There is much more flexibility with images elsewhere on your website. It is best where possible to use images appropriate to the subject of a page. Random images that have no relevance to the page can look unprofessional.
General guidance: While pictures make a website more attractive they should not impede on the text. A page dominated by overly bold or large graphics will distract or repel users looking for more substantive content.
Equally, a page that takes a long time to download is likely to exclude a portion of the potential audience.
Tips and guidelines
- File size. When adding images to a page try not to add too many as this might contribute to a slow loading web page which can be a turn off to potential users. The new CMS has advanced caching software that speeds the serving of web pages to a user but keeping the page file size as small as possible will help.
- Image size. One focus for the new website is high-resolution photography. For best results on high-resolution screens, please use an image up to 2560x2560px. The minimum permitted image size is 800x450px. The maximum file size permitted is 32MB.

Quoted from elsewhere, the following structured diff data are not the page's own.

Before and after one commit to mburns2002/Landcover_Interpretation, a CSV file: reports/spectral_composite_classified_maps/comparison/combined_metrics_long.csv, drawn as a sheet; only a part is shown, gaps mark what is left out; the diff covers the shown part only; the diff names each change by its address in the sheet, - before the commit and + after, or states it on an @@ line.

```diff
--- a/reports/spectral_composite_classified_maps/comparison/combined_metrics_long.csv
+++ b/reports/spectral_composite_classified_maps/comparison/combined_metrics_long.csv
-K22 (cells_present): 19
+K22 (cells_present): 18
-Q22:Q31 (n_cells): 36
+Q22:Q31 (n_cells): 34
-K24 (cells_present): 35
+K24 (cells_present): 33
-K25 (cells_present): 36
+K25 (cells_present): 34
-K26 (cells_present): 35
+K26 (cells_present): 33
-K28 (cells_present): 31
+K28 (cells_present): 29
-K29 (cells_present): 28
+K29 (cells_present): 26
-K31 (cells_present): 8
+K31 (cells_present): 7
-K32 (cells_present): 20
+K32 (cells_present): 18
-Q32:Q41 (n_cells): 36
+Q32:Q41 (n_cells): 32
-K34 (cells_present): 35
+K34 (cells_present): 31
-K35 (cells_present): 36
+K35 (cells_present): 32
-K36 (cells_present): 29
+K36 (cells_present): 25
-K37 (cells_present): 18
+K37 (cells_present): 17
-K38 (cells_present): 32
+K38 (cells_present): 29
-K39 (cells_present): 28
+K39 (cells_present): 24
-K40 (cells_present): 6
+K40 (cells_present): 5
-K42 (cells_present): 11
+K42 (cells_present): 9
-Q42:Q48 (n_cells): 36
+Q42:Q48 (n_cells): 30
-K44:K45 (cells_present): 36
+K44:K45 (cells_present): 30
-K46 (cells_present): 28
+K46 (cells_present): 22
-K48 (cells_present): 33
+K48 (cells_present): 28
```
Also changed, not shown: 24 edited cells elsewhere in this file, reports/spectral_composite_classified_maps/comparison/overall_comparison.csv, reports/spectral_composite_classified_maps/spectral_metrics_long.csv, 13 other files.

- Alt text. Always add meaningful alt text - text that is displayed or read out in place of a picture. CMS requires that alt text be added for all pictures but it is not sufficient to simply write 'picture'. Try to be as concise but descriptive as possible.
- File type. Images should be saved as a JPEG (.jpg or .jpeg), block graphics (clip art, words etc.) should be saved as a GIF (.gif) or PNG (.png).
- Editing. Beware of excessive 'Photoshopping'. Photoshop is a very powerful tool when used sympathetically, but many of the more 'creative' options, such as blurred edges, are not suitable for an information website.
- Linking images. It is sometimes useful to make an image link to another page on your website. However, always add an alternative text link.
Any document that will open using another application (such as Acrobat Reader or Word) is classed as a download. Downloads can be saved to a user's computer, viewed, and/or printed and closed.
For longer pieces of text, such as newsletters, brochures and forms, it is often useful to offer the information as a download as well as or instead of a web page.
Labelling a download
Always use descriptive text for a download. It should be immediately obvious when a link is a download, including the format of the download (e.g. PDF, Word).
All downloads should be labelled as such. The type of file that will open (e.g. PDF, Word) and the size of the file (e.g. 1MB) should be included in the link text.
Types of downloadable document allowed
- Microsoft Word (.doc)
- Adobe PDF (.pdf)
- Adobe Shockwave (.swf)
- Quicktime by Apple (.mov)
- Microsoft Excel (.xls)
- Comma-separated values file (.csv)
- Microsoft Powerpoint (.ppt) or Powerpoint Show (.pps)
Get in touch
If you have CMS questions or are stuck then get in touch and we'll do our best to help.